Task statement:
Among the records below, find the line that has "font-size: 24px;"; from there, give the lines again exactly, and stop after the line that has "border: none;".

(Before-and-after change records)
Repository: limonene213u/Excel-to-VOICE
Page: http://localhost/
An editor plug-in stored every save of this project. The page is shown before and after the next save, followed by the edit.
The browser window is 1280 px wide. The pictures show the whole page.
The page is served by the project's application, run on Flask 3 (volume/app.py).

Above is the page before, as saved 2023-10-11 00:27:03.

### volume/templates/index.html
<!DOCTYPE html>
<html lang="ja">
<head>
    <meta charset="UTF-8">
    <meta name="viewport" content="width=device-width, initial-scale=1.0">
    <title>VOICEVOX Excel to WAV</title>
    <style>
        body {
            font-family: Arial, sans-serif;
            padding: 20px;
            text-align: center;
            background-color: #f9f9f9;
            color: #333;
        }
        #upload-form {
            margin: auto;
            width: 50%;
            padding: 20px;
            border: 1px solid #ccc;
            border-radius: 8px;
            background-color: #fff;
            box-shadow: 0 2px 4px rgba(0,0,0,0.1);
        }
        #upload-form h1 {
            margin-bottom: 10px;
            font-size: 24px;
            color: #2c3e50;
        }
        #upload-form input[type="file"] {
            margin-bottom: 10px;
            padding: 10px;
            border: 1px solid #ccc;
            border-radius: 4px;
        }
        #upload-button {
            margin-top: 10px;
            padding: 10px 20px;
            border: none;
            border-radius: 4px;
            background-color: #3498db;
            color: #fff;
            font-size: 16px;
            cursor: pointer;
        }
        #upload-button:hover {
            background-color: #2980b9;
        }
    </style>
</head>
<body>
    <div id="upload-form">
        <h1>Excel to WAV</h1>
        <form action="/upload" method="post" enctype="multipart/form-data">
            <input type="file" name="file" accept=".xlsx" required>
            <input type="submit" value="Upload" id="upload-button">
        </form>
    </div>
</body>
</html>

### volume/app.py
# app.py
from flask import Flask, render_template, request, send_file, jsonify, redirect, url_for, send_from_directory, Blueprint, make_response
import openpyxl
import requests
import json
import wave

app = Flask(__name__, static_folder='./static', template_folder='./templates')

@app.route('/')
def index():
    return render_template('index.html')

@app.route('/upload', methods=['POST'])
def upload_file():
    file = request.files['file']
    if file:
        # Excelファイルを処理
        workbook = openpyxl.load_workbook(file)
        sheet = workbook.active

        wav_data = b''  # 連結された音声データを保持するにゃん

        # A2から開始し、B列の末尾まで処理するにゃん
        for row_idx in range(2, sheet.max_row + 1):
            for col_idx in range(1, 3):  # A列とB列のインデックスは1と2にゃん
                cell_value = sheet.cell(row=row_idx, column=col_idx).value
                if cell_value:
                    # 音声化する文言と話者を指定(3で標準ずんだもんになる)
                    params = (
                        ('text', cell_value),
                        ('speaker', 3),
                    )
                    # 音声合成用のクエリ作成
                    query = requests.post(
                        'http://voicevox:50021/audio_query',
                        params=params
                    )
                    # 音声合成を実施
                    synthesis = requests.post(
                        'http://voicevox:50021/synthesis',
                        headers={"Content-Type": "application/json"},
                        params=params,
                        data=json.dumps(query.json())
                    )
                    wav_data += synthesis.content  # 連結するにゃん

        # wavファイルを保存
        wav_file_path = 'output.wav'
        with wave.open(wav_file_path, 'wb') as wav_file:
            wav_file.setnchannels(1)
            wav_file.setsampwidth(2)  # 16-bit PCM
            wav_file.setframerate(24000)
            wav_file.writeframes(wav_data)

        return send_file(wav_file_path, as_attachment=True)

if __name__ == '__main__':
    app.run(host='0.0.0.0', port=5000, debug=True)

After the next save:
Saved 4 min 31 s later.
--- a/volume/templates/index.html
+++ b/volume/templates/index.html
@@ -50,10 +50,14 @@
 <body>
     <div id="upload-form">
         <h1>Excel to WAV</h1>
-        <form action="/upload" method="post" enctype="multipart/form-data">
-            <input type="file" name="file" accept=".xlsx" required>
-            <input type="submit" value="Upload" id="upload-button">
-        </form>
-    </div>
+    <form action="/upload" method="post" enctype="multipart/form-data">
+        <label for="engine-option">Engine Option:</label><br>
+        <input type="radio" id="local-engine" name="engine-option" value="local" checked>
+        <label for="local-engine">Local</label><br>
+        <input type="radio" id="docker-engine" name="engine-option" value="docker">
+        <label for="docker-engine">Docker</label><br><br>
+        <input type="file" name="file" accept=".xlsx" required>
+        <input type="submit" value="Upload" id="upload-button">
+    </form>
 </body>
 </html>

Solution to this task:
            font-size: 24px;
            color: #2c3e50;
        }
        #upload-form input[type="file"] {
            margin-bottom: 10px;
            padding: 10px;
            border: 1px solid #ccc;
            border-radius: 4px;
        }
        #upload-button {
            margin-top: 10px;
            padding: 10px 20px;
            border: none;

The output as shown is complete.